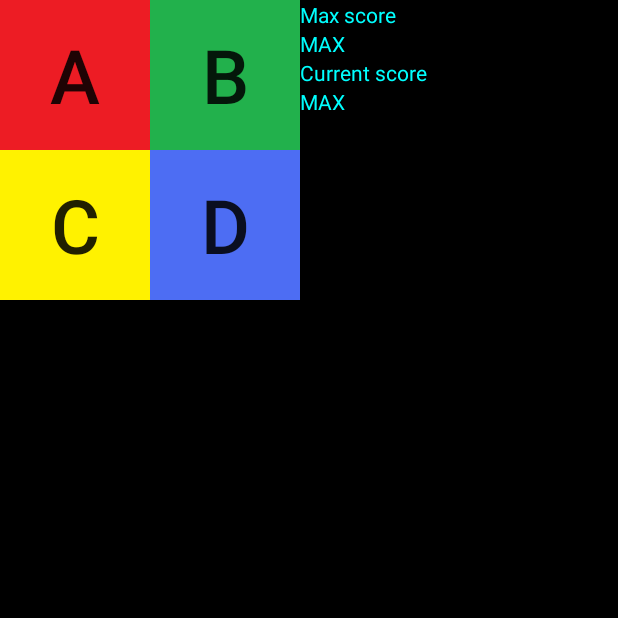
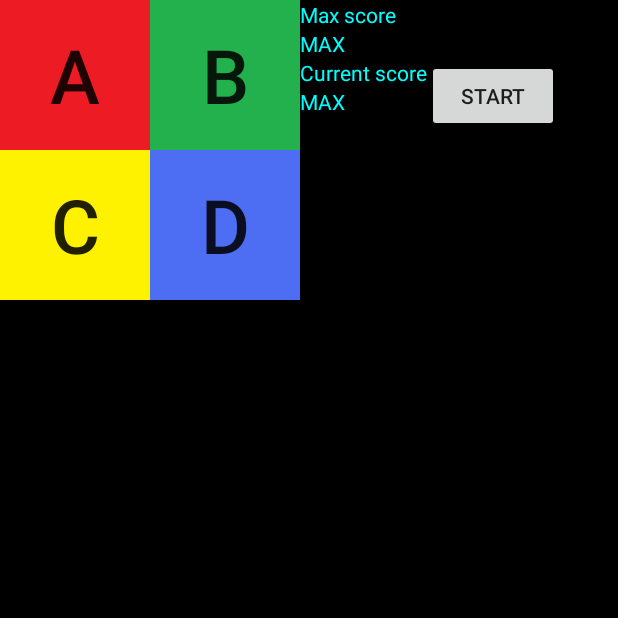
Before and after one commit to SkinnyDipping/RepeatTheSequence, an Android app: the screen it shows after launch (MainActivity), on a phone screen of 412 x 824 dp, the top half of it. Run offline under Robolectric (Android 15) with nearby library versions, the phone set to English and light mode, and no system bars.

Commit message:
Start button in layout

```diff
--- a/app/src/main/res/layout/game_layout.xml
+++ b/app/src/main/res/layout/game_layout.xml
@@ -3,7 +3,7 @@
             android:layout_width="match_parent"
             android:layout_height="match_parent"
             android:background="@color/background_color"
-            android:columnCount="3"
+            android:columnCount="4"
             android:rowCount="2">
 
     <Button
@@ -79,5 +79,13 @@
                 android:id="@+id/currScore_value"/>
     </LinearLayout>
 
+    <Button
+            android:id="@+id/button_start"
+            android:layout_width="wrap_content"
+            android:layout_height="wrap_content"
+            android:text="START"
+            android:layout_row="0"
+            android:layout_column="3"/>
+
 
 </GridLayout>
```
:::
Problem description — Return each of the lines exactly as they appear above, with no images.

Answer to the exercise —
Before and after one commit to SkinnyDipping/RepeatTheSequence, an Android app: the screen it shows after launch (MainActivity), on a phone screen of 412 x 824 dp, the top half of it. Run offline under Robolectric (Android 15) with nearby library versions, the phone set to English and light mode, and no system bars.

Commit message:
Start button in layout

```diff
--- a/app/src/main/res/layout/game_layout.xml
+++ b/app/src/main/res/layout/game_layout.xml
@@ -3,7 +3,7 @@
             android:layout_width="match_parent"
             android:layout_height="match_parent"
             android:background="@color/background_color"
-            android:columnCount="3"
+            android:columnCount="4"
             android:rowCount="2">
 
     <Button
@@ -79,5 +79,13 @@
                 android:id="@+id/currScore_value"/>
     </LinearLayout>
 
+    <Button
+            android:id="@+id/button_start"
+            android:layout_width="wrap_content"
+            android:layout_height="wrap_content"
+            android:text="START"
+            android:layout_row="0"
+            android:layout_column="3"/>
+
 
 </GridLayout>
```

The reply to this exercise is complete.